Your instructions —
Every line below needs to be printed again exactly, without any of its pictures.

Records for processing —
::::
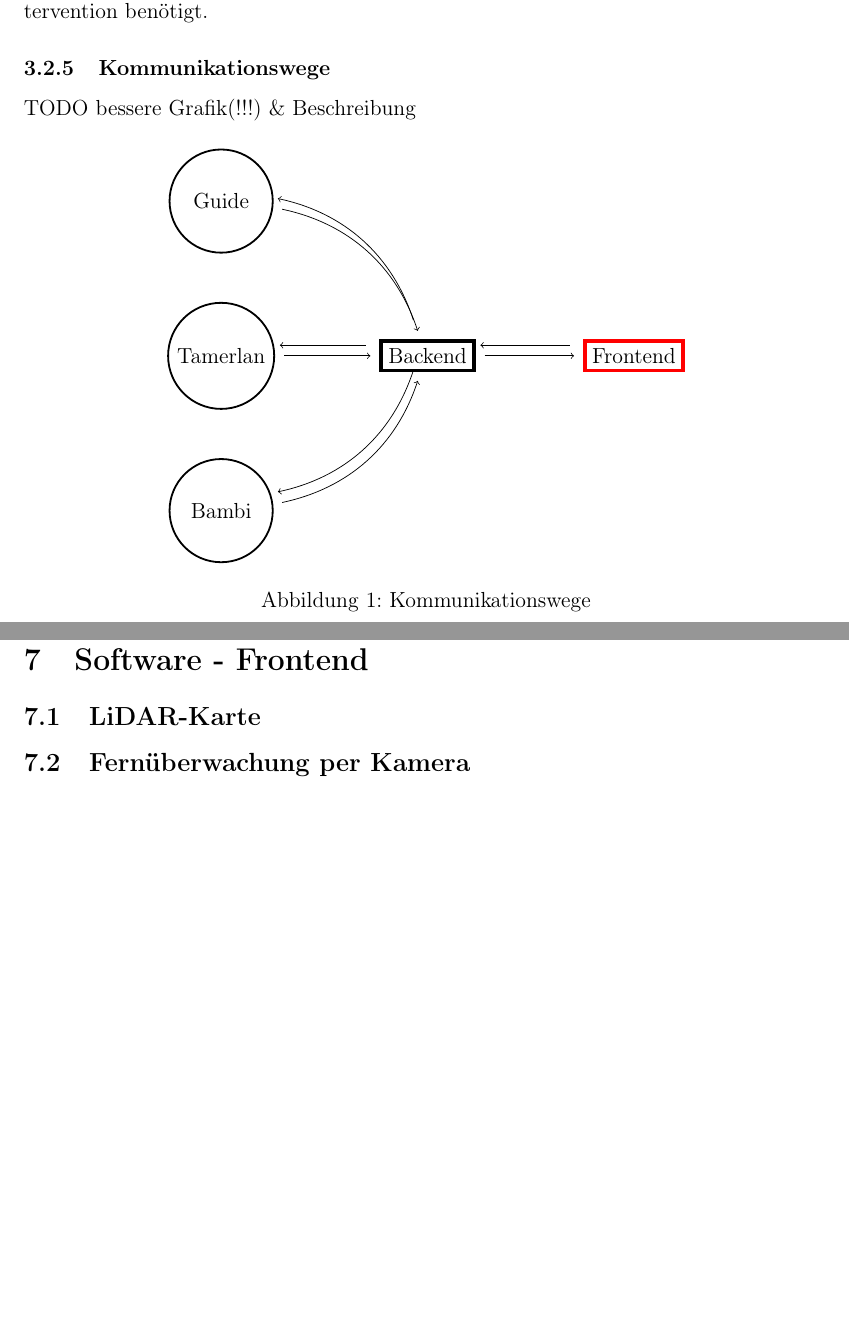
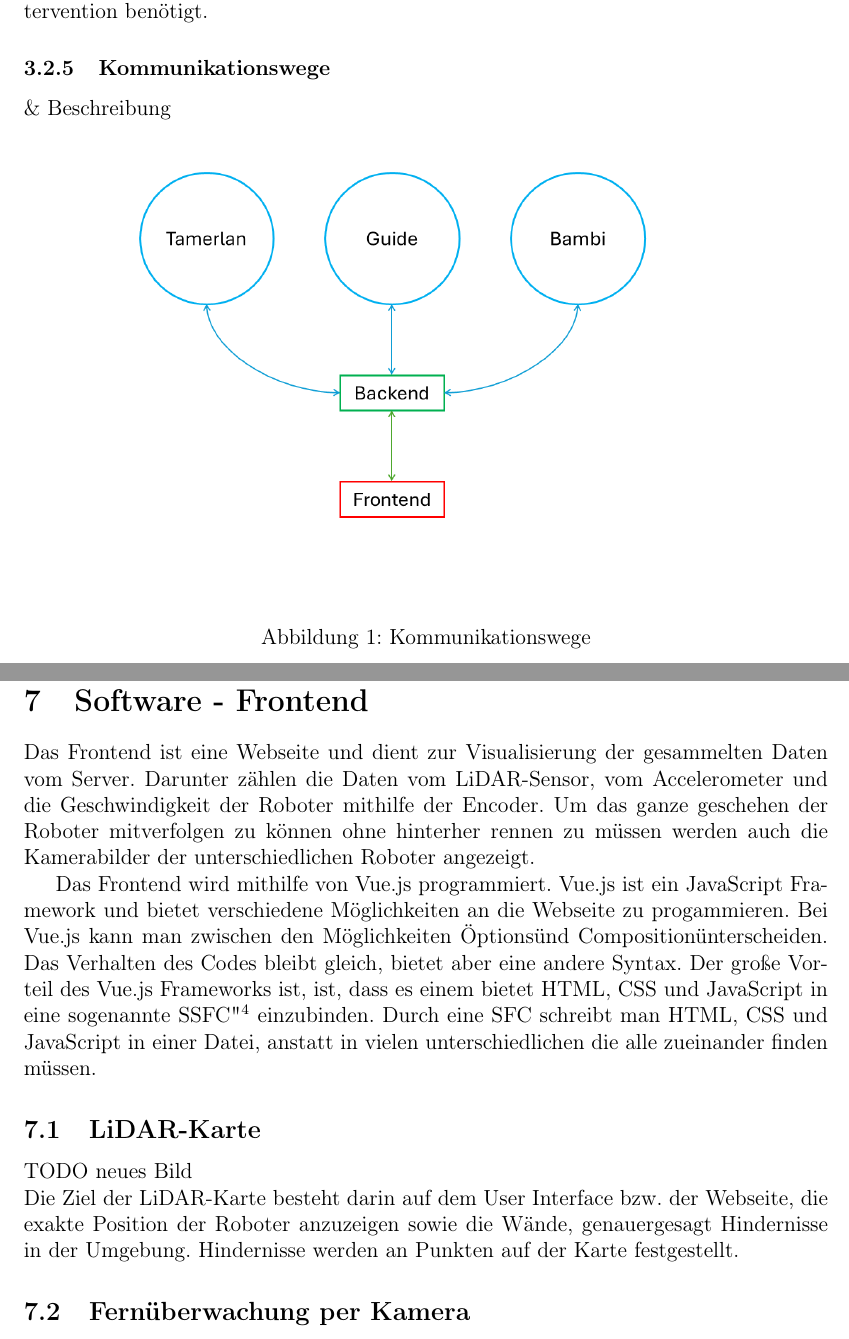
Before and after one commit to LenderSchlender/SwarmBots, a LaTeX thesis (diplomarbeit/2425_DA_SwarmBots.tex, which reads diplomarbeit/Software_Frontend.tex, diplomarbeit/Ueberblick.tex): two parts of pages 9 and 18 of 21, joined at a grey line, cut so that both start at the same text, the shorter picture padded with empty space. Compiled offline with pdfLaTeX.

Commit message:
Software Frontend

```diff
--- a/diplomarbeit/2425_DA_SwarmBots.tex
+++ b/diplomarbeit/2425_DA_SwarmBots.tex
@@ -39,6 +39,8 @@
 \usepackage[bottom]{footmisc}
 % set date format for use in footer (last edit date)
 \usepackage{datetime2}
+% arrange images and text side by side
+\usepackage{wrapfig}
 
 % tikz (grafik) bibliotheken
 \usetikzlibrary{shapes, arrows}
--- a/diplomarbeit/Software_Frontend.tex
+++ b/diplomarbeit/Software_Frontend.tex
@@ -3,9 +3,31 @@
 
 \section{Software - Frontend}
 \label{sec:software_frontend}
+Das Frontend ist eine Webseite und dient zur Visualisierung der gesammelten Daten vom Server.
+Darunter zählen die Daten vom LiDAR-Sensor, vom Accelerometer und die Geschwindigkeit der Roboter
+mithilfe der Encoder. Um das ganze geschehen der Roboter mitverfolgen zu können ohne hinterher rennen zu müssen
+werden auch die Kamerabilder der unterschiedlichen Roboter angezeigt.
+
+Das Frontend wird mithilfe von Vue.js programmiert. Vue.js ist ein JavaScript Framework und bietet
+verschiedene Möglichkeiten an die Webseite zu progammieren. Bei Vue.js kann man zwischen den Möglichkeiten "Options" und "Composition" unterscheiden.
+Das Verhalten des Codes bleibt gleich, bietet aber eine andere Syntax. Der große Vorteil des Vue.js Frameworks ist, ist, dass es einem bietet
+HTML, CSS und JavaScript in eine sogenannte "SFC"\footnote{Single-File Components} einzubinden. Durch eine SFC schreibt man HTML, CSS und JavaScript in einer Datei, anstatt in vielen unterschiedlichen
+die alle zueinander finden müssen.
 
 \subsection{LiDAR-Karte}
 \label{subsec:frontend_lidar_map}
+TODO neues Bild
+\\
+Die Ziel der LiDAR-Karte besteht darin auf dem User Interface bzw. der Webseite, die exakte
+Position der Roboter anzuzeigen sowie die Wände, genauergesagt Hindernisse in der Umgebung. Hindernisse werden an Punkten auf der Karte festgestellt.
+
+%wrapfigure Probleme beheben
+%\begin{wrapfigure}{l}{0.5\textwidth}
+%    \centering
+%        \includegraphics[width=0.5\textwidth]{img/LiDARMessung_alt.jpg}
+%    \caption{LiDAR-Messung}
+%    \label{fig:LiDAR-Messung}
+%\end{wrapfigure}
 
 \subsection{Fernüberwachung per Kamera}
 \label{subsec:frontend_cam_stream}
--- a/diplomarbeit/Ueberblick.tex
+++ b/diplomarbeit/Ueberblick.tex
@@ -137,42 +137,10 @@ es wird nur für Debugging-Zwecke und menschliche Intervention benötigt.
 
 \subsubsection{Kommunikationswege}
 \label{subsec:ueberblick_comms}
-TODO bessere Grafik(!!!) \& Beschreibung
+\& Beschreibung
 \begin{figure}[H]
     \centering
-    \begin{tikzpicture}[
-        shorten >= 5pt,
-        shorten <= 5pt,
-        node distance=3cm,
-        auto,
-        robot/.style={shape=circle, draw=black, line width=1,minimum size=2cm},
-        backend/.style={{shape=rectangle, draw=black, line width=2}},
-        frontend/.style={{shape=rectangle, draw=red, line width=2}},
-        ]
-        \node (guide) [robot] {Guide};
-        \node (tamerlan) [robot, below of=guide] {Tamerlan};
-        \node (bambi) [robot, below of=tamerlan] {Bambi};
-        \node (backend) [backend, right of=tamerlan, node distance=4cm] {Backend};
-        \node (frontend) [frontend, right of=backend, node distance=4cm] {Frontend};
-
-        % paths with "uplink" data robots>backend>frontend
-        \path[->]
-        (guide)     edge [bend left]  	node {}     (backend)
-        (tamerlan)  edge []             node {}     (backend)
-        (bambi)     edge [bend right]  	node {}     (backend)
-        (backend)   edge []             node {}    (frontend)
-        ;
-
-        % paths with "downlink" data frontend>backend>robots
-        \begin{scope}[transform canvas={yshift=.5em,xshift=-.2em}]
-            \path[<-]
-            (guide)     edge [bend left]  	node {}     (backend)
-            (tamerlan)  edge []             node {}     (backend)
-            (bambi)     edge [bend right]  	node {}     (backend)
-            (backend)   edge []             node {}    (frontend)
-            ;
-        \end{scope}
-    \end{tikzpicture}
+        \includegraphics[width=\textwidth, center]{img/Kommunikationswege.png}
     \caption{Kommunikationswege}
     \label{fig:kommunikationswege}
 \end{figure}
```
Also changed, not shown: diplomarbeit/img/Kommunikationswege.png (added), diplomarbeit/img/LiDARMessung_alt.jpg (added), 1 other file.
::::
Result for this task —
Before and after one commit to LenderSchlender/SwarmBots, a LaTeX thesis (diplomarbeit/2425_DA_SwarmBots.tex, which reads diplomarbeit/Software_Frontend.tex, diplomarbeit/Ueberblick.tex): two parts of pages 9 and 18 of 21, joined at a grey line, cut so that both start at the same text, the shorter picture padded with empty space. Compiled offline with pdfLaTeX.

Commit message:
Software Frontend

```diff
--- a/diplomarbeit/2425_DA_SwarmBots.tex
+++ b/diplomarbeit/2425_DA_SwarmBots.tex
@@ -39,6 +39,8 @@
 \usepackage[bottom]{footmisc}
 % set date format for use in footer (last edit date)
 \usepackage{datetime2}
+% arrange images and text side by side
+\usepackage{wrapfig}
 
 % tikz (grafik) bibliotheken
 \usetikzlibrary{shapes, arrows}
--- a/diplomarbeit/Software_Frontend.tex
+++ b/diplomarbeit/Software_Frontend.tex
@@ -3,9 +3,31 @@
 
 \section{Software - Frontend}
 \label{sec:software_frontend}
+Das Frontend ist eine Webseite und dient zur Visualisierung der gesammelten Daten vom Server.
+Darunter zählen die Daten vom LiDAR-Sensor, vom Accelerometer und die Geschwindigkeit der Roboter
+mithilfe der Encoder. Um das ganze geschehen der Roboter mitverfolgen zu können ohne hinterher rennen zu müssen
+werden auch die Kamerabilder der unterschiedlichen Roboter angezeigt.
+
+Das Frontend wird mithilfe von Vue.js programmiert. Vue.js ist ein JavaScript Framework und bietet
+verschiedene Möglichkeiten an die Webseite zu progammieren. Bei Vue.js kann man zwischen den Möglichkeiten "Options" und "Composition" unterscheiden.
+Das Verhalten des Codes bleibt gleich, bietet aber eine andere Syntax. Der große Vorteil des Vue.js Frameworks ist, ist, dass es einem bietet
+HTML, CSS und JavaScript in eine sogenannte "SFC"\footnote{Single-File Components} einzubinden. Durch eine SFC schreibt man HTML, CSS und JavaScript in einer Datei, anstatt in vielen unterschiedlichen
+die alle zueinander finden müssen.
 
 \subsection{LiDAR-Karte}
 \label{subsec:frontend_lidar_map}
+TODO neues Bild
+\\
+Die Ziel der LiDAR-Karte besteht darin auf dem User Interface bzw. der Webseite, die exakte
+Position der Roboter anzuzeigen sowie die Wände, genauergesagt Hindernisse in der Umgebung. Hindernisse werden an Punkten auf der Karte festgestellt.
+
+%wrapfigure Probleme beheben
+%\begin{wrapfigure}{l}{0.5\textwidth}
+%    \centering
+%        \includegraphics[width=0.5\textwidth]{img/LiDARMessung_alt.jpg}
+%    \caption{LiDAR-Messung}
+%    \label{fig:LiDAR-Messung}
+%\end{wrapfigure}
 
 \subsection{Fernüberwachung per Kamera}
 \label{subsec:frontend_cam_stream}
--- a/diplomarbeit/Ueberblick.tex
+++ b/diplomarbeit/Ueberblick.tex
@@ -137,42 +137,10 @@ es wird nur für Debugging-Zwecke und menschliche Intervention benötigt.
 
 \subsubsection{Kommunikationswege}
 \label{subsec:ueberblick_comms}
-TODO bessere Grafik(!!!) \& Beschreibung
+\& Beschreibung
 \begin{figure}[H]
     \centering
-    \begin{tikzpicture}[
-        shorten >= 5pt,
-        shorten <= 5pt,
-        node distance=3cm,
-        auto,
-        robot/.style={shape=circle, draw=black, line width=1,minimum size=2cm},
-        backend/.style={{shape=rectangle, draw=black, line width=2}},
-        frontend/.style={{shape=rectangle, draw=red, line width=2}},
-        ]
-        \node (guide) [robot] {Guide};
-        \node (tamerlan) [robot, below of=guide] {Tamerlan};
-        \node (bambi) [robot, below of=tamerlan] {Bambi};
-        \node (backend) [backend, right of=tamerlan, node distance=4cm] {Backend};
-        \node (frontend) [frontend, right of=backend, node distance=4cm] {Frontend};
-
-        % paths with "uplink" data robots>backend>frontend
-        \path[->]
-        (guide)     edge [bend left]  	node {}     (backend)
-        (tamerlan)  edge []             node {}     (backend)
-        (bambi)     edge [bend right]  	node {}     (backend)
-        (backend)   edge []             node {}    (frontend)
-        ;
-
-        % paths with "downlink" data frontend>backend>robots
-        \begin{scope}[transform canvas={yshift=.5em,xshift=-.2em}]
-            \path[<-]
-            (guide)     edge [bend left]  	node {}     (backend)
-            (tamerlan)  edge []             node {}     (backend)
-            (bambi)     edge [bend right]  	node {}     (backend)
-            (backend)   edge []             node {}    (frontend)
-            ;
-        \end{scope}
-    \end{tikzpicture}
+        \includegraphics[width=\textwidth, center]{img/Kommunikationswege.png}
     \caption{Kommunikationswege}
     \label{fig:kommunikationswege}
 \end{figure}
```
Also changed, not shown: diplomarbeit/img/Kommunikationswege.png (added), diplomarbeit/img/LiDARMessung_alt.jpg (added), 1 other file.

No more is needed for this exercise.